Work item:
With nothing added and nothing dropped, copy the entire listing.

:::::

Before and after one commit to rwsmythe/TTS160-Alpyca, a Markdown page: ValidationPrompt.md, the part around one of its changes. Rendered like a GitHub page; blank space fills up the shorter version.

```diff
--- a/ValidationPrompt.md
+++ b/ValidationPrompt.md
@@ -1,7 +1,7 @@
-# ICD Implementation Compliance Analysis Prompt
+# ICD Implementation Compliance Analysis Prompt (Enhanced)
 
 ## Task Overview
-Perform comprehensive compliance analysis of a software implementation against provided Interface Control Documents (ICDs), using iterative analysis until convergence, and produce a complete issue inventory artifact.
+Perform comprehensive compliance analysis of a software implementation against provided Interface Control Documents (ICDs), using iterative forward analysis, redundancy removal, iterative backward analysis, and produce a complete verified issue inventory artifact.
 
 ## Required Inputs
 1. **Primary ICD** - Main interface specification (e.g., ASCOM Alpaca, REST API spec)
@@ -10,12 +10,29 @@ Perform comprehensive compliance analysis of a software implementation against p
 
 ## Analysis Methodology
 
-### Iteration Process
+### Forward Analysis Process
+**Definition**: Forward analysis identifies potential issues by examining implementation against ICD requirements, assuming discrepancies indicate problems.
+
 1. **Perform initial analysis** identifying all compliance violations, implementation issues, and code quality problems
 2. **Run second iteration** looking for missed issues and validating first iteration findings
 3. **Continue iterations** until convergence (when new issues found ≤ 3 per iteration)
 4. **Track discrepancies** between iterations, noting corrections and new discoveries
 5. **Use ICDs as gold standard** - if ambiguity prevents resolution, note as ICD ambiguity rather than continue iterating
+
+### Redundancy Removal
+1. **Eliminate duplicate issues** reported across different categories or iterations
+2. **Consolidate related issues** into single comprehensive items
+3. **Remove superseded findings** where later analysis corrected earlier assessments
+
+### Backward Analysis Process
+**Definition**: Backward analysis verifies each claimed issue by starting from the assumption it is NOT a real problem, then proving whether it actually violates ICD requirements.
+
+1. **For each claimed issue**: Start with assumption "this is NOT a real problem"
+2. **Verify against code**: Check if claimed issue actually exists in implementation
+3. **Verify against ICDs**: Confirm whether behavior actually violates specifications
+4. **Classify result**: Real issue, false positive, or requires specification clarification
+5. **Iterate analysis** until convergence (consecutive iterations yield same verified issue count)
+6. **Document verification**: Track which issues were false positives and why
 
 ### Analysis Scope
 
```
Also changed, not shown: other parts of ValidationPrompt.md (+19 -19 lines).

:::::

Completed exercise:
Before and after one commit to rwsmythe/TTS160-Alpyca, a Markdown page: ValidationPrompt.md, the part around one of its changes. Rendered like a GitHub page; blank space fills up the shorter version.

```diff
--- a/ValidationPrompt.md
+++ b/ValidationPrompt.md
@@ -1,7 +1,7 @@
-# ICD Implementation Compliance Analysis Prompt
+# ICD Implementation Compliance Analysis Prompt (Enhanced)
 
 ## Task Overview
-Perform comprehensive compliance analysis of a software implementation against provided Interface Control Documents (ICDs), using iterative analysis until convergence, and produce a complete issue inventory artifact.
+Perform comprehensive compliance analysis of a software implementation against provided Interface Control Documents (ICDs), using iterative forward analysis, redundancy removal, iterative backward analysis, and produce a complete verified issue inventory artifact.
 
 ## Required Inputs
 1. **Primary ICD** - Main interface specification (e.g., ASCOM Alpaca, REST API spec)
@@ -10,12 +10,29 @@ Perform comprehensive compliance analysis of a software implementation against p
 
 ## Analysis Methodology
 
-### Iteration Process
+### Forward Analysis Process
+**Definition**: Forward analysis identifies potential issues by examining implementation against ICD requirements, assuming discrepancies indicate problems.
+
 1. **Perform initial analysis** identifying all compliance violations, implementation issues, and code quality problems
 2. **Run second iteration** looking for missed issues and validating first iteration findings
 3. **Continue iterations** until convergence (when new issues found ≤ 3 per iteration)
 4. **Track discrepancies** between iterations, noting corrections and new discoveries
 5. **Use ICDs as gold standard** - if ambiguity prevents resolution, note as ICD ambiguity rather than continue iterating
+
+### Redundancy Removal
+1. **Eliminate duplicate issues** reported across different categories or iterations
+2. **Consolidate related issues** into single comprehensive items
+3. **Remove superseded findings** where later analysis corrected earlier assessments
+
+### Backward Analysis Process
+**Definition**: Backward analysis verifies each claimed issue by starting from the assumption it is NOT a real problem, then proving whether it actually violates ICD requirements.
+
+1. **For each claimed issue**: Start with assumption "this is NOT a real problem"
+2. **Verify against code**: Check if claimed issue actually exists in implementation
+3. **Verify against ICDs**: Confirm whether behavior actually violates specifications
+4. **Classify result**: Real issue, false positive, or requires specification clarification
+5. **Iterate analysis** until convergence (consecutive iterations yield same verified issue count)
+6. **Document verification**: Track which issues were false positives and why
 
 ### Analysis Scope
 
```
Also changed, not shown: other parts of ValidationPrompt.md (+19 -19 lines).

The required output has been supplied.